#### SUPPLIED MATERIAL ####

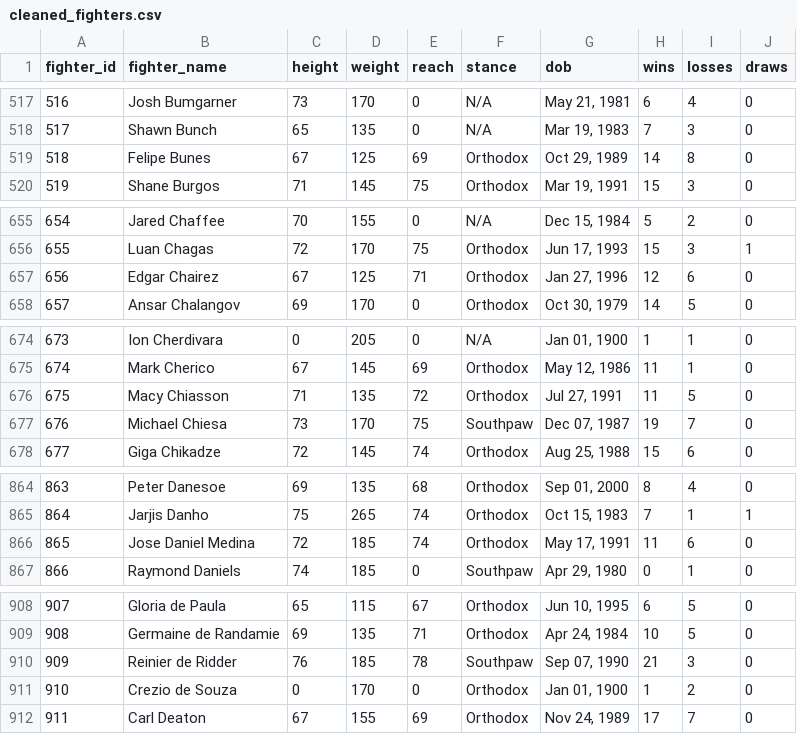
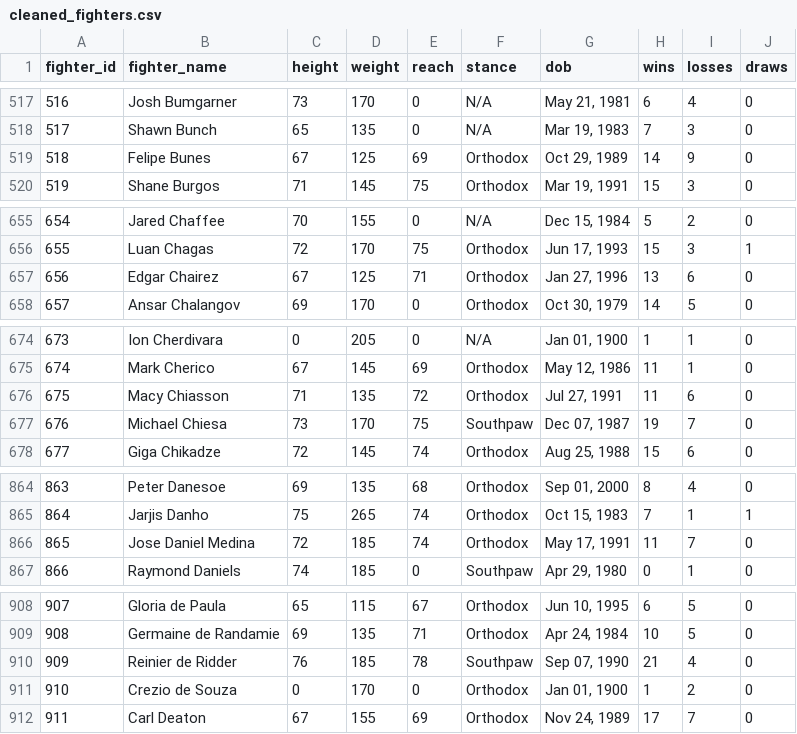
Before and after one commit to Marvin3742/UFC-Prediction-Modeling, a CSV file: cleaned/cleaned_fighters.csv, drawn as a sheet; only a part is shown, gaps mark what is left out; the diff covers the shown part only; the diff names each change by its address in the sheet, - before the commit and + after, or states it on an @@ line.

```diff
--- a/cleaned/cleaned_fighters.csv
+++ b/cleaned/cleaned_fighters.csv
-I519 (losses): 8
+I519 (losses): 9
-H657 (wins): 12
+H657 (wins): 13
-I676 (losses): 5
+I676 (losses): 6
-I866 (losses): 6
+I866 (losses): 7
-I910 (losses): 3
+I910 (losses): 4
```
Also changed, not shown: 2 added rows, 1 removed row, 49 edited cells and row numbers in column A elsewhere in this file, cleaned/fighter_fights.csv, raw/fighters.csv, 8 other files.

####

# WORK ORDER:
Output every line above exactly as it stands, and drop any picture.

# WRITTEN REPLY:
Before and after one commit to Marvin3742/UFC-Prediction-Modeling, a CSV file: cleaned/cleaned_fighters.csv, drawn as a sheet; only a part is shown, gaps mark what is left out; the diff covers the shown part only; the diff names each change by its address in the sheet, - before the commit and + after, or states it on an @@ line.

```diff
--- a/cleaned/cleaned_fighters.csv
+++ b/cleaned/cleaned_fighters.csv
-I519 (losses): 8
+I519 (losses): 9
-H657 (wins): 12
+H657 (wins): 13
-I676 (losses): 5
+I676 (losses): 6
-I866 (losses): 6
+I866 (losses): 7
-I910 (losses): 3
+I910 (losses): 4
```
Also changed, not shown: 2 added rows, 1 removed row, 49 edited cells and row numbers in column A elsewhere in this file, cleaned/fighter_fights.csv, raw/fighters.csv, 8 other files.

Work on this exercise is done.